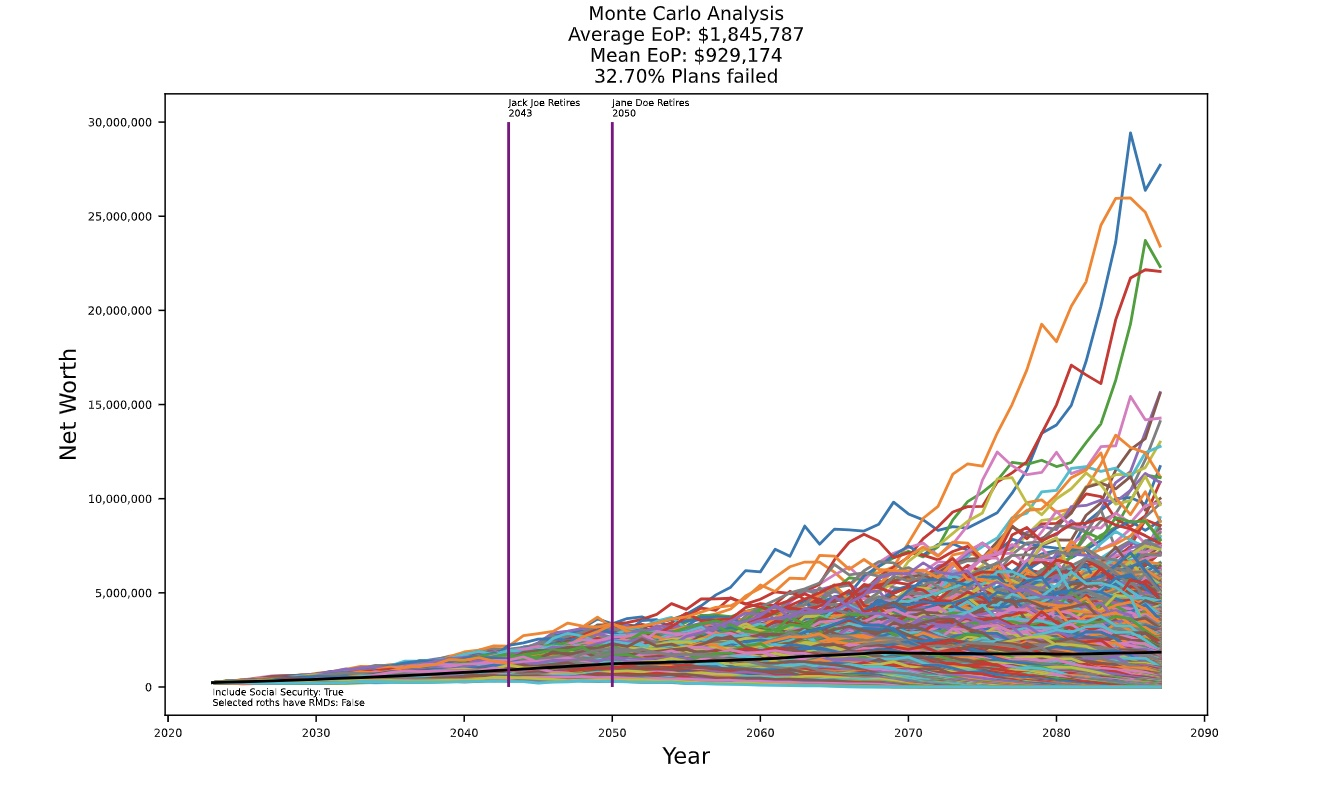
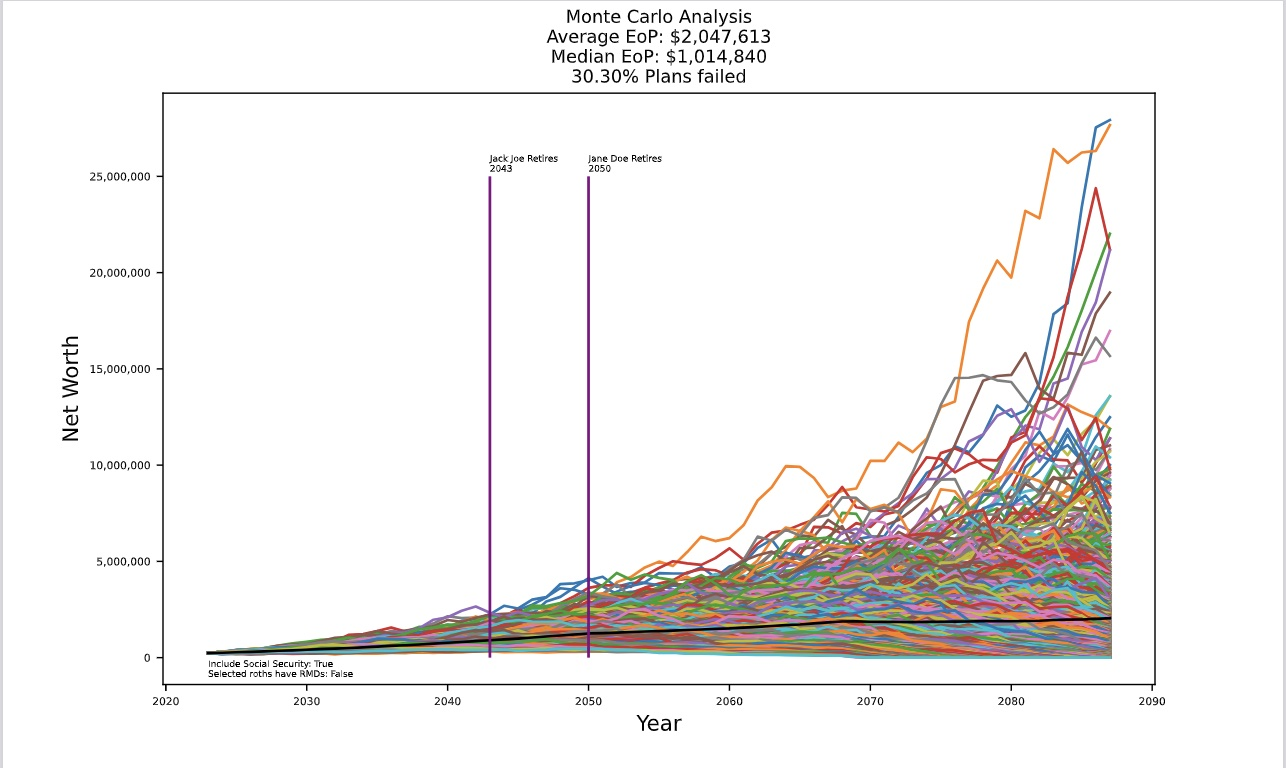
Fixed example output and mean to median

diff --git a/src/plot_monte_carlos.py b/src/plot_monte_carlos.py
@@ -90,7 +90,7 @@ def plot_monte_carlos(data_for_analysis, failed_plans, pdf, owners, trial):
     plt.yticks(fontsize=6)
     plt.title('Monte Carlo Analysis\nAverage EoP: ' 
               + '${:,.0f}\n'.format(average_plot[-1])
-              + "Mean EoP: "
+              + "Median EoP: "
               + '${:,.0f}\n'.format(median)
               + '{:.2f}%'.format(len(failed_plans)/iterations*100)
               + ' Plans failed', fontsize=10)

**ASSIGNMENT**
Please write out all of the material above without changing a word, and omit any pictures.

**RESULT OF THE EXERCISE**
Fixed example output and mean to median

diff --git a/src/plot_monte_carlos.py b/src/plot_monte_carlos.py
@@ -90,7 +90,7 @@ def plot_monte_carlos(data_for_analysis, failed_plans, pdf, owners, trial):
     plt.yticks(fontsize=6)
     plt.title('Monte Carlo Analysis\nAverage EoP: ' 
               + '${:,.0f}\n'.format(average_plot[-1])
-              + "Mean EoP: "
+              + "Median EoP: "
               + '${:,.0f}\n'.format(median)
               + '{:.2f}%'.format(len(failed_plans)/iterations*100)
               + ' Plans failed', fontsize=10)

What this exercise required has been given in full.